Here it is.
I was bought up by the best mum ever. A baby boomer grocer's daughter from Invercargill who learnt to speak French, German and Latin. One day she noticed some similarities between ancient Greek and Indian thought. So she sat down and learnt Sanskrit — one of, if not the oldest language in the world. That's how smart she was. I never won an argument with my mum. Neither did Dad. He's a professor and a mega brain. He got his PHD (DPhil) in Neuroscience at Oxford studying the behaviour of neurons at the corner of the cerebral cortex in baboons. But she used to say to him jokingly "medicine was just fancy plumbing". Sadly, my mother dropped dead from a heart condition in her study a few years back. Luckily, the last thing I said to her was: "I love you, mum!"

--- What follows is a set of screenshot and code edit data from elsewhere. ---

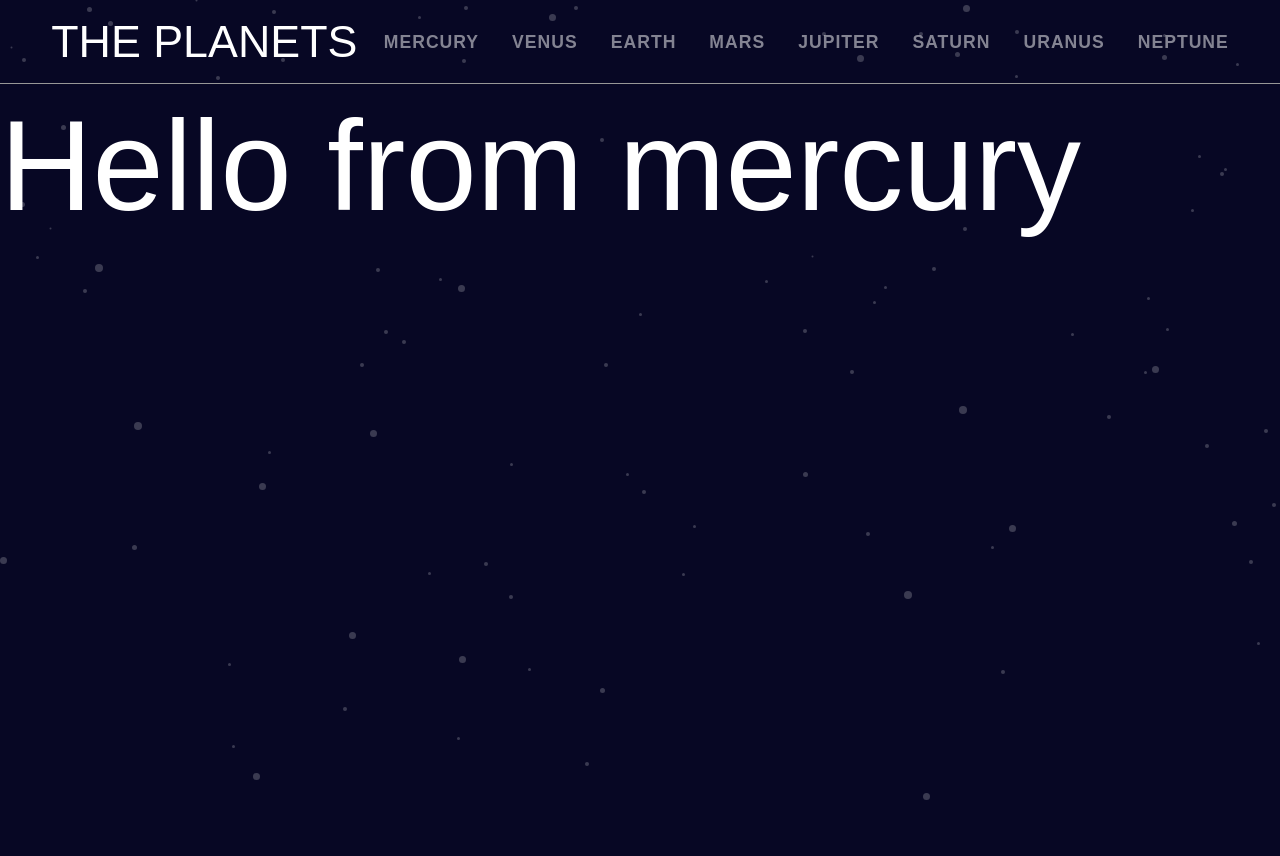
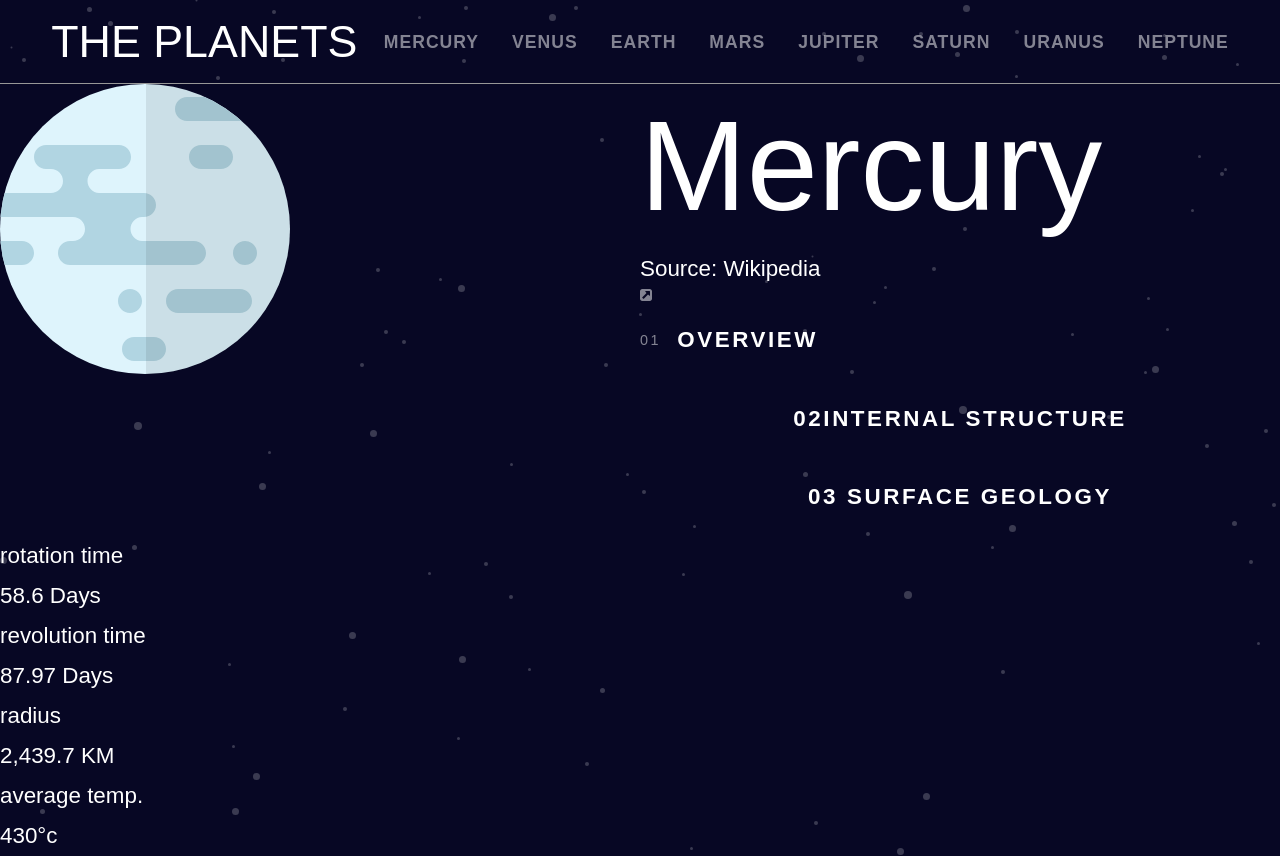
Before and after one commit to ortonb110/planet-fact-site, a React (Create React App) app: page / in a window 1280 px wide. Before the commit the page ends 800 px from the top, so only its background shows below. Built offline with nearby package versions, Linux system fonts and the light colour scheme.

Commit message:
Basic Main content setup complete without styling

```diff
--- a/src/Components/Main/Main.jsx
+++ b/src/Components/Main/Main.jsx
@@ -0,0 +1,42 @@
+import linkIcon from '../../assets/icon-source.svg'
+import { Link } from 'react-router-dom'
+
+export default function Main(props) {
+    return(
+        <main>
+            <div className="grid grid-cols-2">
+                <img src={props.image} alt="Hello"/>
+                <div>
+                    <div>
+                        <h1>{props.data.name}</h1>
+                        <p>{props.content}</p>
+                        <span>Source: </span><a href={props.data.overview.source } target="_blank" rel='noreferrer'>Wikipedia <span><img src={linkIcon} alt="" /></span></a>
+                    </div>
+                    <div>
+                        <button className={`btn gap-4 flex`}><span className='hidden md:inline-block font-normal text-[0.9rem] opacity-[0.5]'>01</span>overview</button>
+                        <button className={`btn`}> <span>02</span>internal structure</button>
+                        <button className={`btn`}><span>03</span> surface geology</button>
+                    </div>
+                </div>
+            </div>
+            <footer>
+                <div>
+                    <p>rotation time</p>
+                    <p>{props.data.rotation}</p>
+                </div>
+                <div>
+                    <p>revolution time</p>
+                    <p>{props.data.revolution}</p>
+                </div>
+                <div>
+                    <p>radius</p>
+                    <p>{props.data.radius}</p>
+                </div>
+                <div>
+                    <p>average temp.</p>
+                    <p>{props.data.temperature}</p>
+                </div>
+            </footer>
+        </main>
+    )
+}
--- a/src/Pages/Mercury.jsx
+++ b/src/Pages/Mercury.jsx
@@ -1,9 +1,12 @@
 import { Fragment } from "react"
+import Main from "../Components/Main/Main"
+import data from '../data.json';
+import image from '../assets/planet-mercury.svg';
 
 export default function Mercury() {
     return (
         <Fragment>
-            <h1>Hello from mercury</h1>
+            <Main data={data[0]} image={image}/>
         </Fragment>
     )
 }
--- a/src/index.css
+++ b/src/index.css
@@ -43,4 +43,8 @@
         letter-spacing: 1px;
         font-weight: 700;
     }
+
+    .btn {
+        @apply w-full py-[1.2rem] uppercase text-white font-semibold tracking-[2.57px]
+    }
 }
```
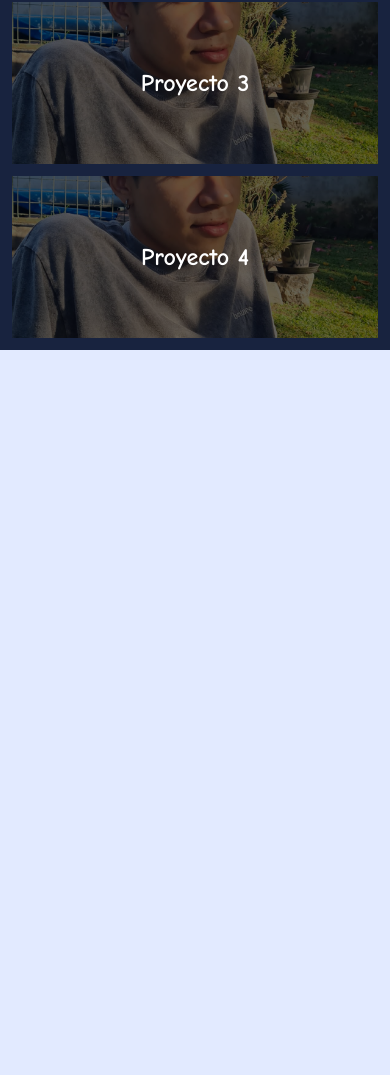
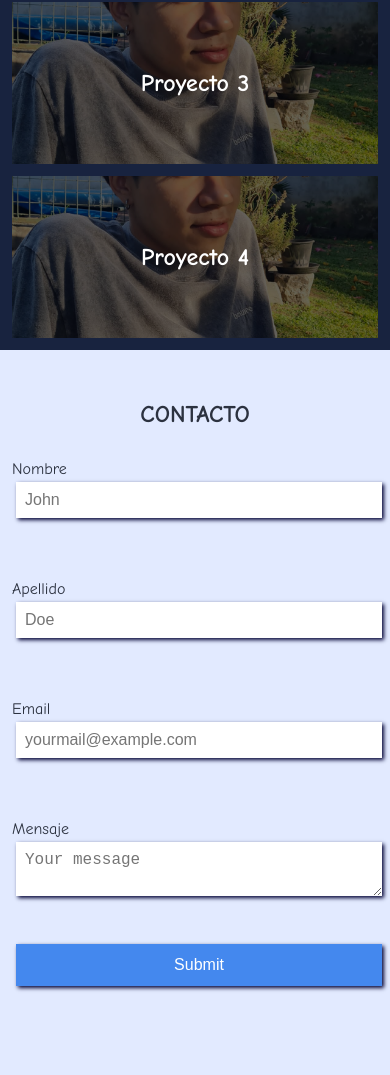
Before and after one commit to Juanrar/CoderWebFlex, a plain HTML site: page index.html in a window 390 px wide. Shown: the part 1379-2454 px from the top of the page. Before the commit the page ends 1729 px from the top, so only its background shows below. Drawn offline with Linux system fonts and the light colour scheme.

Commit message:
Add contact form section with responsive layout and styling

```diff
--- a/css/styles.css
+++ b/css/styles.css
@@ -250,7 +250,7 @@
 }
 /*------------------PROFILE ENDS--------------*/
 
-/*------------------portfolio SECTION-----------*/
+/*------------------PORTFORLIO SECTION-----------*/
 .portfolio{
     background-color: #18233f;
     color: #fff;
@@ -292,7 +292,7 @@
     outline: 2px solid #fff6;
 }
 
-/*------------------portfolio QUERIES-----------*/
+/*------------------PORTFORLIO QUERIES-----------*/
 @container portfolio (min-width: 56.25rem){
     .portfolio__project-container{
         grid-template-columns: repeat(auto-fill,minmax(420px,1fr));
@@ -322,4 +322,66 @@
     }
 }
 
-/*------------------portfolio ENDS--------------*/
+/*------------------PORTFORLIO ENDS--------------*/
+
+/*------------------CONTACT SECTION--------------*/
+.form{
+    min-height: 60vh;
+    display: flex;
+    flex-direction: column;
+    justify-content: center;
+    align-items: center;
+    padding: 30px 0;
+    container-name: form;
+    container-type: inline-size;
+}
+
+.form__form{
+    padding: 12px;
+    max-width: 600px;
+    width: 100%;
+    display: grid;
+    min-height: 120px;
+    resize: vertical;
+}
+
+.form__input-container :is(input, textarea){
+    width: 100%;
+    padding: 9px;
+    font-size: 16px;
+    margin: 4px;
+    border: none;
+    box-shadow: 2px 2px 4px #003;
+}
+
+.form__input-container{
+    resize: none;
+    min-height: 120px;
+    font-family: inherit;
+}
+
+.form__input-container input[type="submit"]{
+    padding: 12px;
+    background-color: #48e;
+    color: #fff;
+}
+
+/*------------------CONTACT QUERIES--------------*/
+
+@container form (min-width: 56.25rem){
+  .form__form{
+    grid-template-columns: 1fr 1fr;
+    grid-template-areas:
+      "name lastname"
+      "email email"
+      "message message"
+      "button button";
+    gap: 12px;
+  }
+
+  .form__input-container:nth-child(1){ grid-area: name; }
+  .form__input-container:nth-child(2){ grid-area: lastname; }
+  .form__input-container:nth-child(3){ grid-area: email; }
+  .form__input-container:nth-child(4){ grid-area: message; } /* Mensaje ocupa fila completa */
+  .form__input-container:nth-child(5){ grid-area: button; }
+}
--- a/index.html
+++ b/index.html
@@ -107,5 +107,33 @@
             </div>
         </div>
     </section>
+    <section class="form">
+        <h2 class="form__title">CONTACTO</h2>
+        <form class="form__form">
+            <div class="form__input-container">
+                <label>Nombre
+                    <input type="text" placeholder="John">
+                </label>
+            </div>
+            <div class="form__input-container">
+                <label>Apellido
+                    <input type="text" placeholder="Doe">
+                </label>
+            </div>
+            <div class="form__input-container">
+                <label>Email
+                    <input type="text" placeholder="yourmail@example.com">
+                </label>
+            </div>
+            <div class="form__input-container">
+                <label>Mensaje
+                    <textarea placeholder="Your message"></textarea>
+                </label>
+            </div>
+            <div class="form__input-container">
+                <input type="submit">
+            </div>
+        </form>
+    </section>
 </body>
 </html>
```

My big sisters are a couple of capable and caring humans, they're also forceful siblings. Anne-Louise often imposed effeminate horse-related activities on me. While Katharine liked to grab me and dress me as a girl. Once she hit me over the head with a saucepan. Fair enough too. I had let rip into a jar, put the lid back on it, wrote "open me" on the side and left it on the mantelpiece in her room. Amazing how you can bottle that potency. It came out as strong as it went in.
The other day I was out for lunch with my little sister Imogen. She overruled all my wine and food suggestions. I wasn't qualified in her eyes to order. She was right, she knows her grape booze. She can handle it too. She had to help me into the Uber.
So what did this upbringing surrounded by powerful females mean for my masculinity?
I grew up loving cricket and collecting war comics. I organised neighbourhood clod fights. I was completely obsessed with cars and spent much of my time trying to build amateur explosives. At high school, I met a bunch of great mates. We made Back of the Y Masterpiece Television together. The most offensive, violent and manly television show ever to grace the national broadcaster's screens.
Nowadays I'm a breakfast host on the male-orientated Radio Hauraki and the sideline commentator for the wildly successful but almost entirely male-downstairs-focused sports commentary team The ACC ...
By this stage of my life story, my prominent broadcaster mate had completely zoned out. Rightly so. It was a hugely boring, self-saucing yarn. No fun in a bar (or in the paper for that matter). Full of humblebrags too. He left before I could get to the bit about the mother of my children. She had the number one album in the country when I met her. My band was only at number 24 on the charts.
Anyway, the point of my inebriated autobiography was this: My masculinity has never been under threat from powerful females. I enjoyed their company in life and employment. But I worked hard, cut my own path and I reckon I grew up to be a nice guy, great provider and an awesome dad. The old rules work.
Nowadays we have male/female equality at the starting gates. Awesome. After that, in my opinion, it's completely up to the individual. There are no excuses, victim cards or free passes when you're out on the playing field. Equality of opportunity is the goal but enforced equality of outcome isn't fair. That leads to the horrors of 20th-century Russia, China and Germany.
New Zealand will go well if males and females are thought of and rewarded as individuals for their talent, heart and hard work.
Surely my sons can handle that. The message for males in 2018 should be the same as it was when I was a kid. Work your arse off but don't be an a-hole. Do that and your masculinity will be sweet as, whoever is PM.
So 125 years after women got the vote, being a dude is just fine. Of course, when artificial intelligence takes over it won't matter what flavour flesh bag you are. We'll all be useless to them.
This article was first published on nzherald.co.nz and is republished here with permission.